REQUIREMENT »
Each entry below is to be returned exactly, with any pictures left out.

INPUT DATA »
___
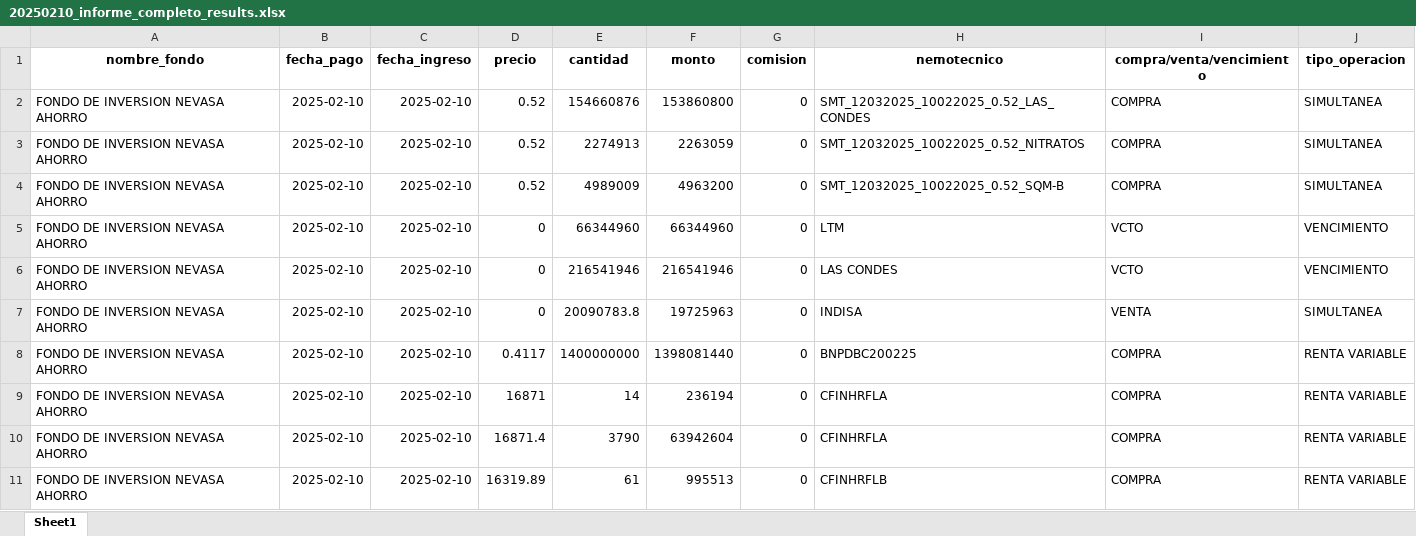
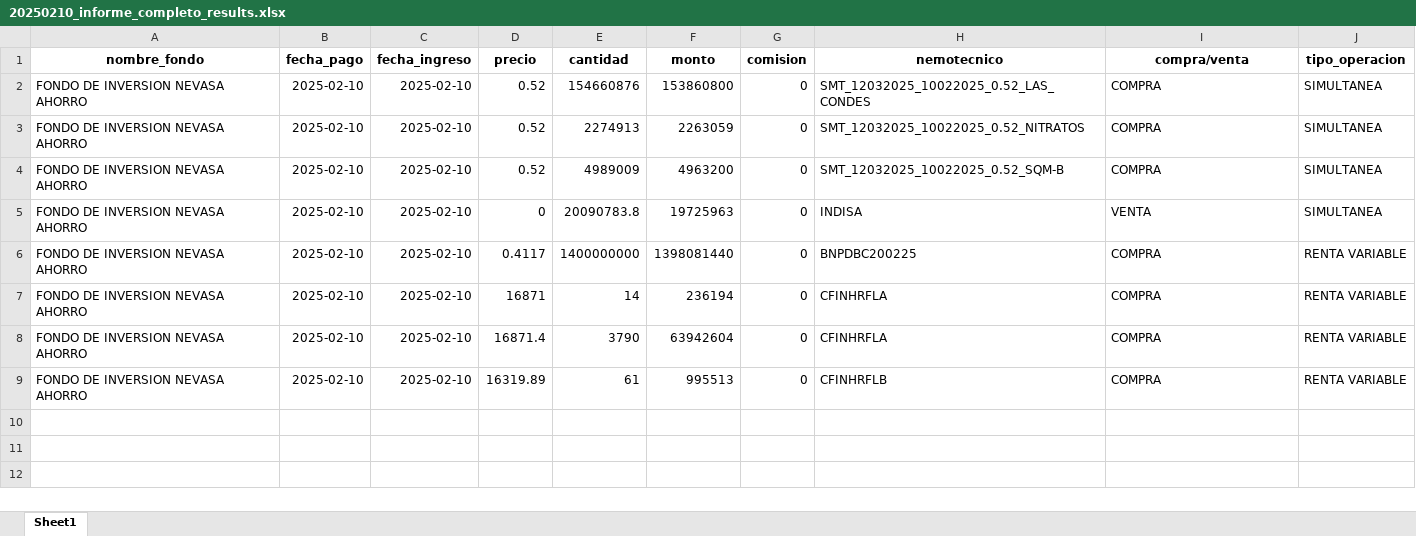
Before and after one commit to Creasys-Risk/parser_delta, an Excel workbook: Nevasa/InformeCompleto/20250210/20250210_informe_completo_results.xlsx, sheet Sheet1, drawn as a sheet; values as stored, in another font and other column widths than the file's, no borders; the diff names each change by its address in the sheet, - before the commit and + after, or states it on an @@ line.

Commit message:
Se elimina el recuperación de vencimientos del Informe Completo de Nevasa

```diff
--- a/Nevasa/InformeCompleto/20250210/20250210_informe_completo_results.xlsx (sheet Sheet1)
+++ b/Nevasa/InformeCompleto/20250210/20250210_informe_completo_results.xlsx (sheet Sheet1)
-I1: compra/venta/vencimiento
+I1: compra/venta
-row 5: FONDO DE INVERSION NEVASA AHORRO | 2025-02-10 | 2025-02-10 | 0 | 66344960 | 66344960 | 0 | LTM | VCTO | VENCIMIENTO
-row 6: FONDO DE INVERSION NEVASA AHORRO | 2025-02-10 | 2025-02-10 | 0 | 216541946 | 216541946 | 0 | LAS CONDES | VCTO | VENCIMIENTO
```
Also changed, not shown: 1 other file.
___
ANSWER BOX »
Before and after one commit to Creasys-Risk/parser_delta, an Excel workbook: Nevasa/InformeCompleto/20250210/20250210_informe_completo_results.xlsx, sheet Sheet1, drawn as a sheet; values as stored, in another font and other column widths than the file's, no borders; the diff names each change by its address in the sheet, - before the commit and + after, or states it on an @@ line.

Commit message:
Se elimina el recuperación de vencimientos del Informe Completo de Nevasa

```diff
--- a/Nevasa/InformeCompleto/20250210/20250210_informe_completo_results.xlsx (sheet Sheet1)
+++ b/Nevasa/InformeCompleto/20250210/20250210_informe_completo_results.xlsx (sheet Sheet1)
-I1: compra/venta/vencimiento
+I1: compra/venta
-row 5: FONDO DE INVERSION NEVASA AHORRO | 2025-02-10 | 2025-02-10 | 0 | 66344960 | 66344960 | 0 | LTM | VCTO | VENCIMIENTO
-row 6: FONDO DE INVERSION NEVASA AHORRO | 2025-02-10 | 2025-02-10 | 0 | 216541946 | 216541946 | 0 | LAS CONDES | VCTO | VENCIMIENTO
```
Also changed, not shown: 1 other file.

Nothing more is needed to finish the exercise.